The complaint further contends that what this means to the consumer is that the thirteen to twenty-one grams (depending on the yogurt flavor) of “sugars” listed on the back of the container nutrition panel are not derived wholly from the natural nutrient rich sugars in the Products’ two primary ingredients, milk (lactose) and fruit (fructose and glucose), but are predominantly added refined sugars. Stated differently, roughly one-third of the Products’ total calories come from sugars with no nutritional benefit. However, this material information is omitted from the Product package, Chobani’s website, its marketing materials and other advertisements. Instead, the Company’s website, which is identified on the Products’ packaging, falsely proclaims “we don’t add sugar to our yogurt.”

Use of the misleading term ECJ and the omission of information identifying ECJ as an added sugar or syrup are likely to deceive consumers seeking a yogurt product with no added sugars or syrup sweeteners. The likelihood of deception is enhanced when the ECJ misrepresentations and omissions are viewed in the context of the whole label, with its emphasis on “All Natural” or “Only Natural Ingredients” and the Company’s promise of “nothing but good”
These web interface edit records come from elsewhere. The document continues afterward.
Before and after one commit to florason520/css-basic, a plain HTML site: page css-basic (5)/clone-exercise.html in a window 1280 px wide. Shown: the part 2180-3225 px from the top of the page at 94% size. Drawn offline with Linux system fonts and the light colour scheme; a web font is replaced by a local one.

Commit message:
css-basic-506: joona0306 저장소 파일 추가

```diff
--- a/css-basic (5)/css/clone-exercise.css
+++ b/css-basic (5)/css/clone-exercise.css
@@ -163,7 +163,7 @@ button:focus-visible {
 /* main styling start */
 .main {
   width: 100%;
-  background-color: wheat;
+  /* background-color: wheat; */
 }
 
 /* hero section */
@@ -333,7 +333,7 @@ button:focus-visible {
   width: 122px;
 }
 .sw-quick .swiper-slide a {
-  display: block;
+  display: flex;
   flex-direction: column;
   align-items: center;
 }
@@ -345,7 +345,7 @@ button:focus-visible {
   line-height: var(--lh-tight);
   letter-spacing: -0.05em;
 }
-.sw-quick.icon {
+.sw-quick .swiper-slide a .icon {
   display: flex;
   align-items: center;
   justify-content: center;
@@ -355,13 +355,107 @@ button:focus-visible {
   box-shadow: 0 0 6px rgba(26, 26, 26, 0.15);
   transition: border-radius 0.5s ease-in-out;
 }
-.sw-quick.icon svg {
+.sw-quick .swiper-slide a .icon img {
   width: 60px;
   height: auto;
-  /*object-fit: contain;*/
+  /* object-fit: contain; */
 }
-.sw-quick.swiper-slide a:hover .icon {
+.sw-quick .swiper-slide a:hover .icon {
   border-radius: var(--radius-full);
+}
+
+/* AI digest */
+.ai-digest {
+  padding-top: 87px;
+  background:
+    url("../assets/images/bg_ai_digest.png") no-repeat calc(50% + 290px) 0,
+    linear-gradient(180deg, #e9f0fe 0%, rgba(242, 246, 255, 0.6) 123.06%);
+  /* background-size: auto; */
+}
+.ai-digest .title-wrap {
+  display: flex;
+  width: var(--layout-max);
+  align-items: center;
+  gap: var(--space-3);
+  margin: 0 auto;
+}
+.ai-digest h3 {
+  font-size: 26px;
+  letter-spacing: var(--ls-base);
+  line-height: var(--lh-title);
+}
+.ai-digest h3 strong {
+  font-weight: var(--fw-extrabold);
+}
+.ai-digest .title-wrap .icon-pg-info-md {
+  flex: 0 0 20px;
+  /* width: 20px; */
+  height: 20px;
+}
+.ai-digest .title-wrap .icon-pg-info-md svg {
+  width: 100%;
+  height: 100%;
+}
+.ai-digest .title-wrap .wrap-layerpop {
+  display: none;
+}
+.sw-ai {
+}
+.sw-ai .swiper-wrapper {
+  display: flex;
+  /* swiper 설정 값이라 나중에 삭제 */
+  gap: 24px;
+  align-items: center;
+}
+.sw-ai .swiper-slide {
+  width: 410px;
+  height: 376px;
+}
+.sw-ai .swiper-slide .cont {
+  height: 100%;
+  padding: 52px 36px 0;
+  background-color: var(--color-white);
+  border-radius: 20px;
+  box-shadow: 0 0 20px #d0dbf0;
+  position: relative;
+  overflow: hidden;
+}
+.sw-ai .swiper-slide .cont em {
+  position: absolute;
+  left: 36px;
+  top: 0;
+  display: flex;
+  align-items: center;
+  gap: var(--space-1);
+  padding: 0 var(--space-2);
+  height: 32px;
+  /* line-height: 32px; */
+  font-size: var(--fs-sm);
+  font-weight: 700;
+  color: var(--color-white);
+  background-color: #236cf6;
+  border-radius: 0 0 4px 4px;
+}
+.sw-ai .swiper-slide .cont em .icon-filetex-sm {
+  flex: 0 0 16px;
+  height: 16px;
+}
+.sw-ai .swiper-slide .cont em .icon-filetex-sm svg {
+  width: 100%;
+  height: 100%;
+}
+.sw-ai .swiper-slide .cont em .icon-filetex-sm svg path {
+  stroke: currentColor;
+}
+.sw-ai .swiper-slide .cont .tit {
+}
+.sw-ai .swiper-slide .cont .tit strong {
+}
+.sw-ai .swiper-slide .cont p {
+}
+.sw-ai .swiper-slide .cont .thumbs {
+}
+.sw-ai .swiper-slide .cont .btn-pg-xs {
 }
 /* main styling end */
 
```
 CLASS: All consumers who purchased Chobani Greek Yogurt with evaporated cane juice and/or Chobani Greek Yogurt Champions with evaporated cane juice.